[Material supplied Boundary: Start]

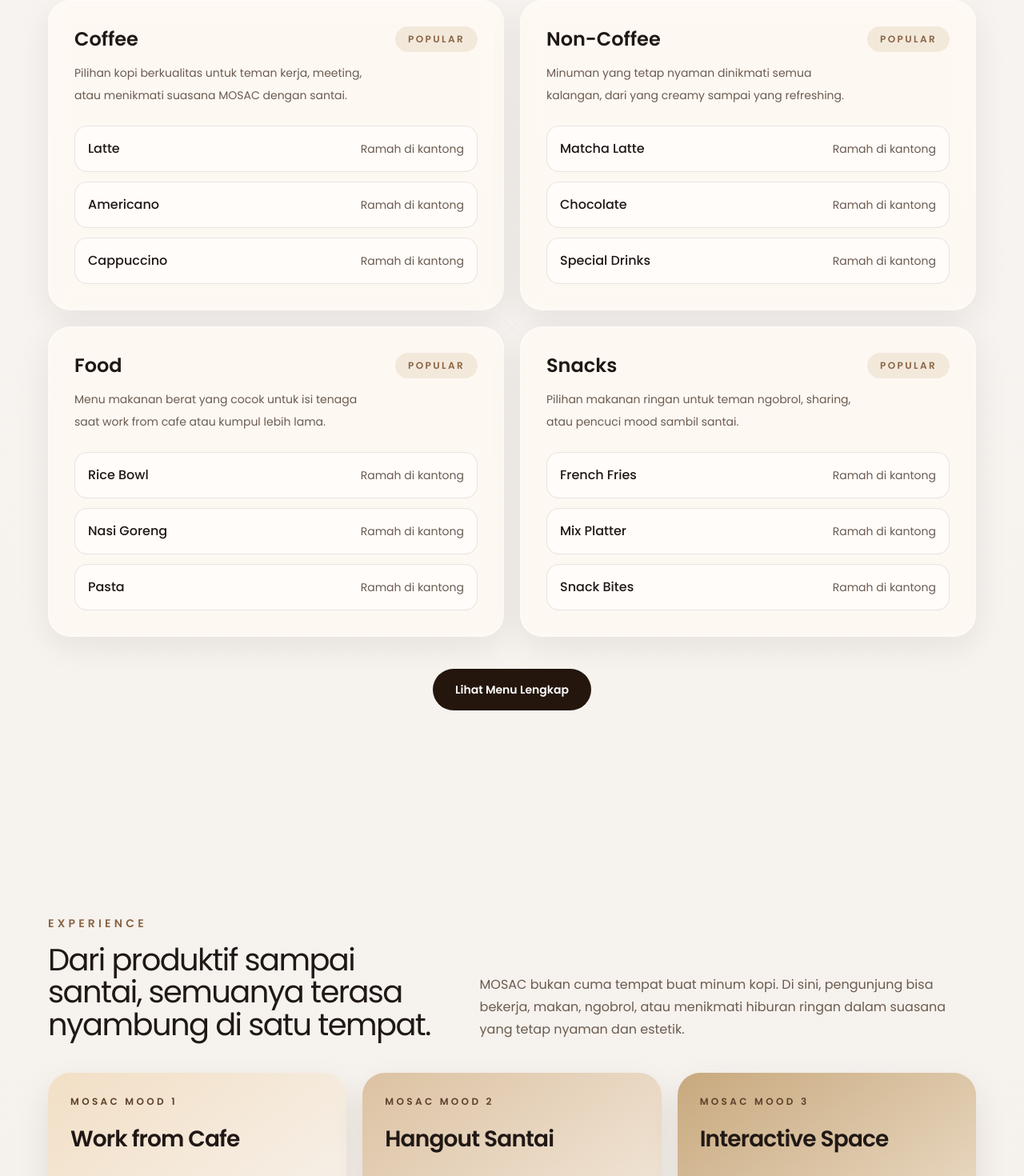
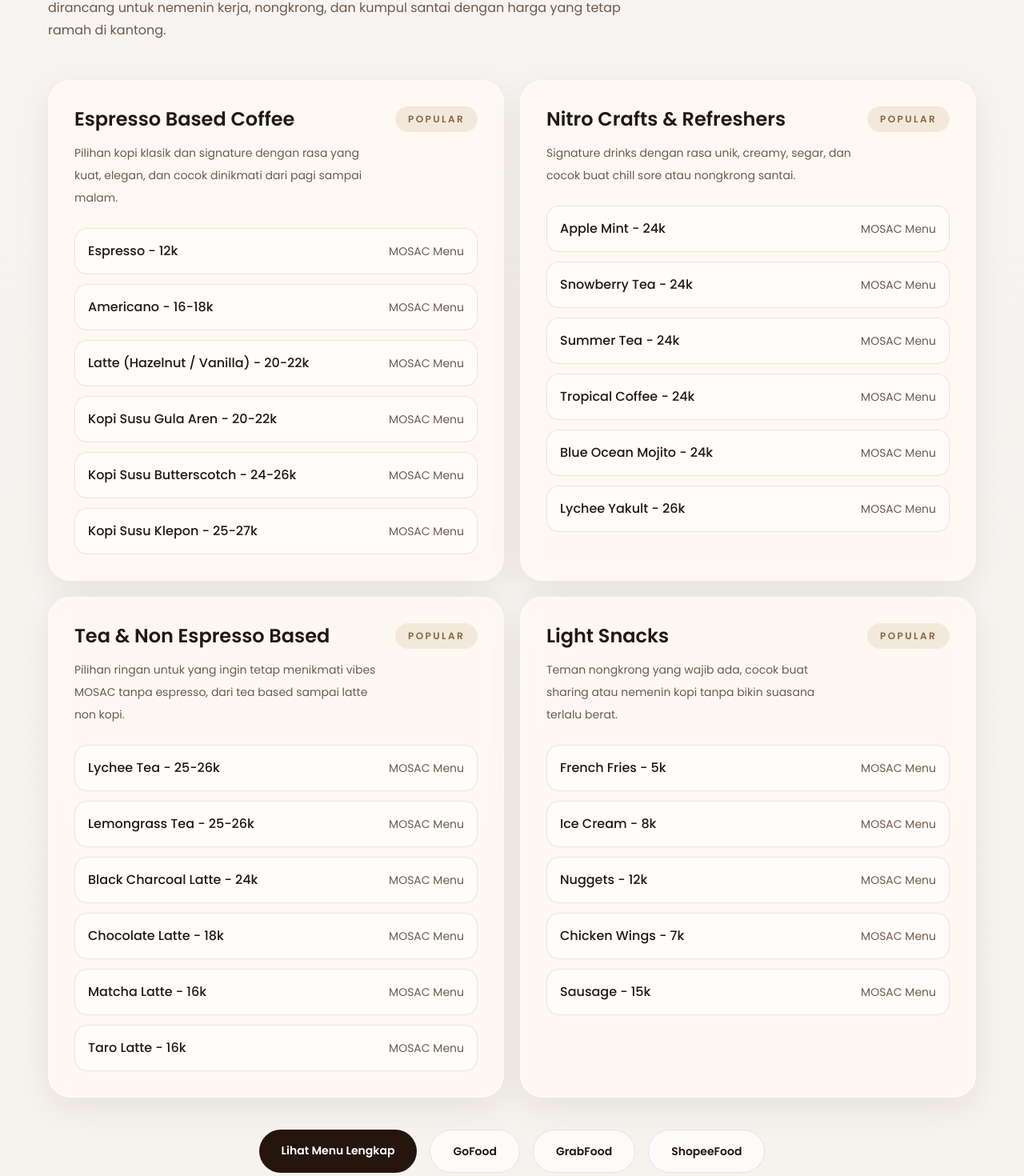
Before and after one commit to Hawariii/mosac-space-and-coffee, a Next.js app: page / in a window 1280 px wide. Shown: the part 4800-6270 px from the top of the page at 80% size. Built offline with nearby package versions, Linux system fonts and the light colour scheme.

Commit message:
mengubah lokasi, kontak asli brand nya

```diff
--- a/components/CTA.tsx
+++ b/components/CTA.tsx
@@ -22,7 +22,7 @@
 
               <div className="mt-8 flex flex-col gap-4 sm:flex-row">
                 <a
-                  href="https://wa.me/6281234567890?text=Halo%20MOSAC%2C%20saya%20ingin%20berkunjung."
+                  href="https://wa.me/6285173383437?text=Halo%20MOSAC%2C%20saya%20ingin%20berkunjung."
                   target="_blank"
                   rel="noreferrer"
                   className="w-full rounded-full bg-primary px-6 py-4 text-center text-sm font-semibold text-[#24160d] transition hover:bg-[#d5b894] sm:w-auto"
--- a/components/Footer.tsx
+++ b/components/Footer.tsx
@@ -52,15 +52,26 @@
             Informasi
           </h2>
           <div className="mt-4 grid gap-4 text-sm text-[#5f4a3a]">
-            <p>Kawasan Mayor Oking, Citeureup, Bogor, dekat pintu Tol Citeureup.</p>
+            <p>
+              Jl. Raya Mayor Oking Jaya Atmaja samping pintu tol, Karang Asem
+              Bar., Kec. Citeureup, Kabupaten Bogor, Jawa Barat 16811
+            </p>
             <p>Setiap hari, 10:00 - 22:00 WIB</p>
             <a
-              href="https://wa.me/6281234567890?text=Halo%20MOSAC%2C%20saya%20ingin%20bertanya."
+              href="https://wa.me/6285173383437?text=Halo%20MOSAC%2C%20saya%20ingin%20bertanya."
               target="_blank"
               rel="noreferrer"
               className="font-medium text-[#2b1d13] transition hover:text-primary-deep"
             >
-              WhatsApp
+              WhatsApp: +62 851-7338-3437
+            </a>
+            <a
+              href="https://www.instagram.com/mosac.id/"
+              target="_blank"
+              rel="noreferrer"
+              className="font-medium text-[#2b1d13] transition hover:text-primary-deep"
+            >
+              Instagram: @mosac.id
             </a>
           </div>
         </div>
--- a/components/Location.tsx
+++ b/components/Location.tsx
@@ -22,8 +22,23 @@
             <div>
               <h3 className="text-lg font-semibold">Alamat</h3>
               <p className="mt-2 text-sm leading-7 text-muted">
-                Kawasan Mayor Oking, Citeureup, Bogor, dekat pintu Tol Citeureup.
+                Jl. Raya Mayor Oking Jaya Atmaja samping pintu tol, Karang Asem
+                Bar., Kec. Citeureup, Kabupaten Bogor, Jawa Barat 16811
               </p>
+            </div>
+            <div>
+              <h3 className="text-lg font-semibold">Kontak</h3>
+              <div className="mt-2 grid gap-2 text-sm text-muted">
+                <p>Reservasi / WhatsApp: +62 851-7338-3437</p>
+                <a
+                  href="https://www.instagram.com/mosac.id/"
+                  target="_blank"
+                  rel="noreferrer"
+                  className="font-medium text-primary-deep transition hover:text-[#24160d]"
+                >
+                  Instagram: @mosac.id
+                </a>
+              </div>
             </div>
             <div>
               <h3 className="text-lg font-semibold">Jam Operasional</h3>
@@ -49,7 +64,7 @@
               Buka di Google Maps
             </a>
             <a
-              href="https://wa.me/6281234567890?text=Halo%20MOSAC%2C%20saya%20mau%20tanya%20ketersediaan%20tempat."
+              href="https://wa.me/6285173383437?text=Halo%20MOSAC%2C%20saya%20mau%20tanya%20ketersediaan%20tempat."
               target="_blank"
               rel="noreferrer"
               className="w-full rounded-full border border-primary/40 bg-primary/10 px-6 py-4 text-center text-sm font-semibold text-primary-deep transition hover:bg-primary/15 sm:w-auto"
--- a/components/Menu.tsx
+++ b/components/Menu.tsx
@@ -1,23 +1,54 @@
 const categories = [
   {
-    title: "Coffee",
-    description: "Pilihan kopi berkualitas untuk teman kerja, meeting, atau menikmati suasana MOSAC dengan santai.",
-    items: ["Latte", "Americano", "Cappuccino"],
+    title: "Espresso Based Coffee",
+    description:
+      "Pilihan kopi klasik dan signature dengan rasa yang kuat, elegan, dan cocok dinikmati dari pagi sampai malam.",
+    items: [
+      "Espresso - 12k",
+      "Americano - 16-18k",
+      "Latte (Hazelnut / Vanilla) - 20-22k",
+      "Kopi Susu Gula Aren - 20-22k",
+      "Kopi Susu Butterscotch - 24-26k",
+      "Kopi Susu Klepon - 25-27k",
+    ],
   },
   {
-    title: "Non-Coffee",
-    description: "Minuman yang tetap nyaman dinikmati semua kalangan, dari yang creamy sampai yang refreshing.",
-    items: ["Matcha Latte", "Chocolate", "Special Drinks"],
+    title: "Nitro Crafts & Refreshers",
+    description:
+      "Signature drinks dengan rasa unik, creamy, segar, dan cocok buat chill sore atau nongkrong santai.",
+    items: [
+      "Apple Mint - 24k",
+      "Snowberry Tea - 24k",
+      "Summer Tea - 24k",
+      "Tropical Coffee - 24k",
+      "Blue Ocean Mojito - 24k",
+      "Lychee Yakult - 26k",
+    ],
   },
   {
-    title: "Food",
-    description: "Menu makanan berat yang cocok untuk isi tenaga saat work from cafe atau kumpul lebih lama.",
-    items: ["Rice Bowl", "Nasi Goreng", "Pasta"],
+    title: "Tea & Non Espresso Based",
+    description:
+      "Pilihan ringan untuk yang ingin tetap menikmati vibes MOSAC tanpa espresso, dari tea based sampai latte non kopi.",
+    items: [
+      "Lychee Tea - 25-26k",
+      "Lemongrass Tea - 25-26k",
+      "Black Charcoal Latte - 24k",
+      "Chocolate Latte - 18k",
+      "Matcha Latte - 16k",
+      "Taro Latte - 16k",
+    ],
   },
   {
-    title: "Snacks",
-    description: "Pilihan makanan ringan untuk teman ngobrol, sharing, atau pencuci mood sambil santai.",
-    items: ["French Fries", "Mix Platter", "Snack Bites"],
+    title: "Light Snacks",
+    description:
+      "Teman nongkrong yang wajib ada, cocok buat sharing atau nemenin kopi tanpa bikin suasana terlalu berat.",
+    items: [
+      "French Fries - 5k",
+      "Ice Cream - 8k",
+      "Nuggets - 12k",
+      "Chicken Wings - 7k",
+      "Sausage - 15k",
+    ],
   },
 ];
 
@@ -25,13 +56,18 @@
   return (
     <section id="menu" className="py-24 md:py-32">
       <div className="section-shell">
-        <div className="mb-10 max-w-2xl sm:mb-12">
+        <div className="mb-10 max-w-3xl sm:mb-12">
           <p className="text-sm font-semibold uppercase tracking-[0.3em] text-primary-deep">
             Pilihan Menu
           </p>
           <h2 className="section-title mt-4">
             Bukan cuma kopi, tapi pilihan menu yang bikin betah berlama-lama.
           </h2>
+          <p className="mt-4 max-w-3xl text-sm leading-7 text-muted sm:text-base">
+            Dari espresso based coffee, nitro crafts, tea, refreshers, sampai
+            light snacks, menu MOSAC dirancang untuk nemenin kerja, nongkrong,
+            dan kumpul santai dengan harga yang tetap ramah di kantong.
+          </p>
         </div>
 
         <div className="grid gap-5 lg:grid-cols-2">
@@ -59,7 +95,7 @@
                     className="flex items-center justify-between gap-3 rounded-2xl border border-[var(--border)] bg-white/55 px-4 py-3.5 sm:py-4"
                   >
                     <span className="min-w-0 text-sm font-medium sm:text-base">{item}</span>
-                    <span className="shrink-0 text-xs text-muted sm:text-sm">Ramah di kantong</span>
+                    <span className="shrink-0 text-xs text-muted sm:text-sm">MOSAC Menu</span>
                   </div>
                 ))}
               </div>
@@ -67,15 +103,39 @@
           ))}
         </div>
 
-        <div className="mt-10 flex justify-center">
+        <div className="mt-10 grid gap-4 sm:flex sm:flex-wrap sm:justify-center">
           <a
-            href="https://wa.me/6281234567890?text=Halo%20MOSAC%2C%20boleh%20minta%20menu%20lengkap%3F"
+            href="https://wa.me/6285173383437?text=Halo%20MOSAC%2C%20boleh%20minta%20menu%20lengkap%3F"
             target="_blank"
             rel="noreferrer"
             className="w-full rounded-full bg-[#24160d] px-7 py-4 text-center text-sm font-semibold text-white transition hover:bg-[#3a2619] sm:w-auto"
           >
             Lihat Menu Lengkap
           </a>
+          <a
+            href="https://gofood.link/a/Gx5XPJQ?utm_source=linktree_admin_share&utm_medium=social&utm_content=link_in_bio&fbclid=PAb21jcAQ0dS9leHRuA2FlbQIxMQBzcnRjBmFwcF9pZA81NjcwNjczNDMzNTI0MjcAAadh8WdjHwlYKVM1FTN4uOyE-OkinerIFZxxDbvZtuhYe8W2oWHppDAf5TiWgA_aem_zdFkxFXPtXkXcjNsBPX_yQ"
+            target="_blank"
+            rel="noreferrer"
+            className="w-full rounded-full border border-[var(--border)] bg-white/70 px-7 py-4 text-center text-sm font-semibold text-[#24160d] transition hover:bg-white sm:w-auto"
+          >
+            GoFood
+          </a>
+          <a
+            href="https://r.grab.com/g/6-20260328_154914_6a6dc38a1f8f4a2c84b0dc7938749b71_MEXMPS-6-C36WANLWKBTYFE"
+            target="_blank"
+            rel="noreferrer"
+            className="w-full rounded-full border border-[var(--border)] bg-white/70 px-7 py-4 text-center text-sm font-semibold text-[#24160d] transition hover:bg-white sm:w-auto"
+          >
+            GrabFood
+          </a>
+          <a
+            href="https://shopee.co.id/universal-link/now-food/shop/21159289?deep_and_deferred=1&shareChannel=copy_link"
+            target="_blank"
+            rel="noreferrer"
+            className="w-full rounded-full border border-[var(--border)] bg-white/70 px-7 py-4 text-center text-sm font-semibold text-[#24160d] transition hover:bg-white sm:w-auto"
+          >
+            ShopeeFood
+          </a>
         </div>
       </div>
     </section>
```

[Material supplied Boundary: End]

- _Task description_
Only lines holding "title" are wanted; copy all of them from the listing.

- _Expected answer_
-    title: "Coffee",
+    title: "Espresso Based Coffee",
-    title: "Non-Coffee",
+    title: "Nitro Crafts & Refreshers",
-    title: "Food",
+    title: "Tea & Non Espresso Based",
-    title: "Snacks",
+    title: "Light Snacks",
           <h2 className="section-title mt-4">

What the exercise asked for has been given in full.